As the Prince of Asturias, Charles IV was a frequent visitor to the pier pavilions built by Ferdinand VI and grew up playing in the Prince’s Garden. When he became King, he decided to build a new country house at the far end of these gardens, known as the Casa del Labrador (the labourer"s house) due to its modest exterior that was designed to heavily contrast the magnificent internal decor. It was built by chief architect Juan de Villanueva and his pupil Isidro González Velázquez, who designed some of the interior spaces. These rooms, developed in various stages until 1808, are the greatest example of the lavish interior decor favoured by this monarch in his palaces and country retreats. Highlights at this Site include the combination of different types of art and the luxurious textiles, in particular the silks from Lyon, as well as wealth of original works on the main floor, where Ferdinand VII added various paintings and landscapes by Brambilla.
Phillip II, a great lover of gardens, paid special attention to this feature of the Aranjuez Palace: during his reign, he maintained both the Island Garden, designed by the architect Juan Bautista de Toledo, and the King"s Garden, immediately adjacent to the Palace and whose current layout was designed by Philip IV. The majority of the fountains on this island were commissioned by Phillip IV, while the Bourbons added other features such as the Charles III benches.
Phillip V made two French-style additions to the existing gardens: the Parterre Garden in front of the palace and the extension at the far end of the Island Garden, known as the Little Island, where he installed the Tritons Fountain that was later moved to the Campo del Moro park by Isabella II.
The Prince"s Garden owes its name and creation to the son and heir of Charles III who, in the 1770s, began to use Ferdinand VI"s old pier for his own enjoyment.
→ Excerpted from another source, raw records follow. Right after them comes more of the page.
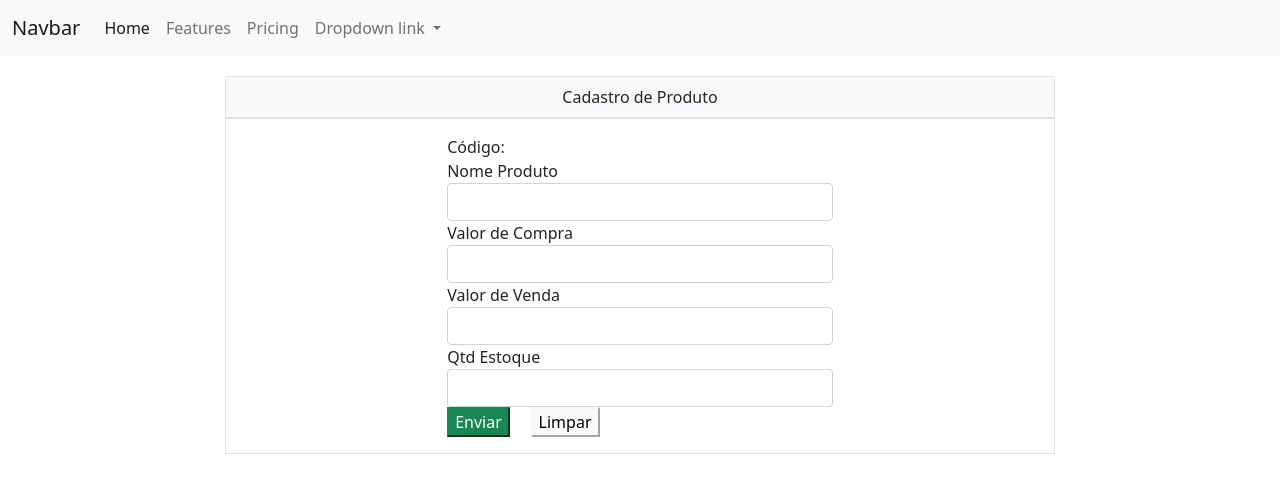
After one commit to FernandoOlimpio/PhpNetbeans, a PHP site: page /CadastroProduto.php in a window 1280 px wide. The commit adds this page. Shown: the top 493 px of the page. Run offline with PHP 8.4, Linux system fonts and the light colour scheme.

Commit message:
casa 05-07-21 incluindo Produto

```diff
--- /dev/null
+++ b/CadastroProduto.php
@@ -0,0 +1,125 @@
+<?php
+/*
+ * To change this license header, choose License Headers in Project Properties.
+ * To change this template file, choose Tools | Templates
+ * and open the template in the editor.
+ */
+
+class CadastroProduto {
+
+}
+?>
+<!DOCTYPE html>
+<html lang="pt-br">
+    <head>
+        <meta charset="UTF-8">
+        <meta name="viewport" content="width=device-width, initial-scale=1.0">
+        <link href="https://cdn.jsdelivr.net/npm/bootstrap@5.0.1/dist/css/bootstrap.min.css" rel="stylesheet" integrity="sha384-+0n0xVW2eSR5OomGNYDnhzAbDsOXxcvSN1TPprVMTNDbiYZCxYbOOl7+AMvyTG2x" crossorigin="anonymous">
+        <title>Formulário</title>
+        <style>
+            .btInput{
+                padding: 10px 20px 10px 20px;
+                margin-top: 20px;
+                margin-bottom: 20px;
+            }
+        </style>
+    </head>
+
+    <body>
+        <nav class="navbar navbar-expand-lg navbar-light bg-light">
+            <div class="container-fluid">
+                <a class="navbar-brand" href="#">Navbar</a>
+                <button class="navbar-toggler" type="button" data-bs-toggle="collapse" data-bs-target="#navbarNavDropdown" aria-controls="navbarNavDropdown" aria-expanded="false" aria-label="Toggle navigation">
+                    <span class="navbar-toggler-icon"></span>
+                </button>
+                <div class="collapse navbar-collapse" id="navbarNavDropdown">
+                    <ul class="navbar-nav">
+                        <li class="nav-item">
+                            <a class="nav-link active" aria-current="page" href="#">Home</a>
+                        </li>
+                        <li class="nav-item">
+                            <a class="nav-link" href="#">Features</a>
+                        </li>
+                        <li class="nav-item">
+                            <a class="nav-link" href="#">Pricing</a>
+                        </li>
+                        <li class="nav-item dropdown">
+                            <a class="nav-link dropdown-toggle" href="#" id="navbarDropdownMenuLink" role="button" data-bs-toggle="dropdown" aria-expanded="false">
+                                Dropdown link
+                            </a>
+                            <ul class="dropdown-menu" aria-labelledby="navbarDropdownMenuLink">
+                                <li><a class="dropdown-item" href="#">Action</a></li>
+                                <li><a class="dropdown-item" href="#">Another action</a></li>
+                                <li><a class="dropdown-item" href="#">Something else here</a></li>
+                            </ul>
+                        </li>
+                    </ul>
+                </div>
+            </div>
+        </nav>
+
+
+        <div class="container-fluid">
+            <div class="row" style="margin-top: 20px">
+                <div class="col-8 offset-2">
+                    <div class="card-header bg-light text-center border">
+                        Cadastro de Produto
+                    </div>
+                    <div class="card-body border">
+                        <form method="post" action="">
+                            <div class="row">
+                                <div class="col-md-6 offset-md-3">
+                                    <label>Código:</label> <br>
+
+                                    <label> Nome Produto</label>
+                                    <input class="form-control" type="text"
+                                           name="nomeProduto">
+
+                                    <label> Valor de Compra</label>
+                                    <input class="form-control" type="text"
+                                           name="vlrCompra">
+
+                                    <label> Valor de Venda </label>
+                                    <input class="form-control" type="text"
+                                           name="vlrVenda">
+
+                                    <label> Qtd Estoque </label>
+                                    <input class="form-control" type="number"
+                                           name="qtdEstoque">
+
+                                    <input type="submit" name="cadastrar"
+                                           class="btn-success" value="Enviar">
+                                    &nbsp; &nbsp;
+                                    <input type="reset" class="btn-light"
+                                           value="Limpar">
+
+                                </div>
+                        </form>
+                    </div>
+                </div>
+            </div>
+        </div>
+    </div>
+
+
+</div>
+
+<?php
+//envio dos dados para o BD
+if (isset($_POST['cadastrarProduto'])) {
+    $nomeProduto = $_POST['nomeProduto'];
+    $vlrCompra = $_POST['vlrCompra'];
+    $vlrVenda = $_POST['vlrVenda'];
+    $qtdEstoque = $_POST['qtdEstoque'];
+
+
+    $pc = new ProdutoController();
+    $pc->inserirProduto($nomeProduto, $vlrCompra, $vlrVenda, $qtdEstoque);
+
+}
+?>
+<script src="js/bootstrap.js"</script>
+<script src="js/bootstrap.min.js" </script>
+</body>
+
+</html>
--- a/controller/PessoaController.php
+++ b/controller/PessoaController.php
@@ -22,7 +22,7 @@ class PessoaController {
         $pessoa ->setEmail($email);
         $pessoa ->setCpf($cpf);
 
-                $daoPessoa = new daoPessoa();
+                $daoPessoa = new DaoPessoa();
                 return $daoPessoa ->inserir($pessoa);
     }
 }
```
Also changed, not shown: CadastroPessoa.php (+4 -3 lines), controller/ProdutoController.php (added, +25 -0 lines), dao/DaoPessoa.php (added, +38 -0 lines), dao/DaoProduto.php (added, +40 -0 lines), model/Produto.php (added, +50 -0 lines).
He also created a landscaped garden in the Anglo-French style that was in fashion at the time and which was directly influenced by Marie Antoinette"s gardens at the Petit Trianon. Both Juan de Villanueva and Pablo Boutelou collaborated in the design of this garden.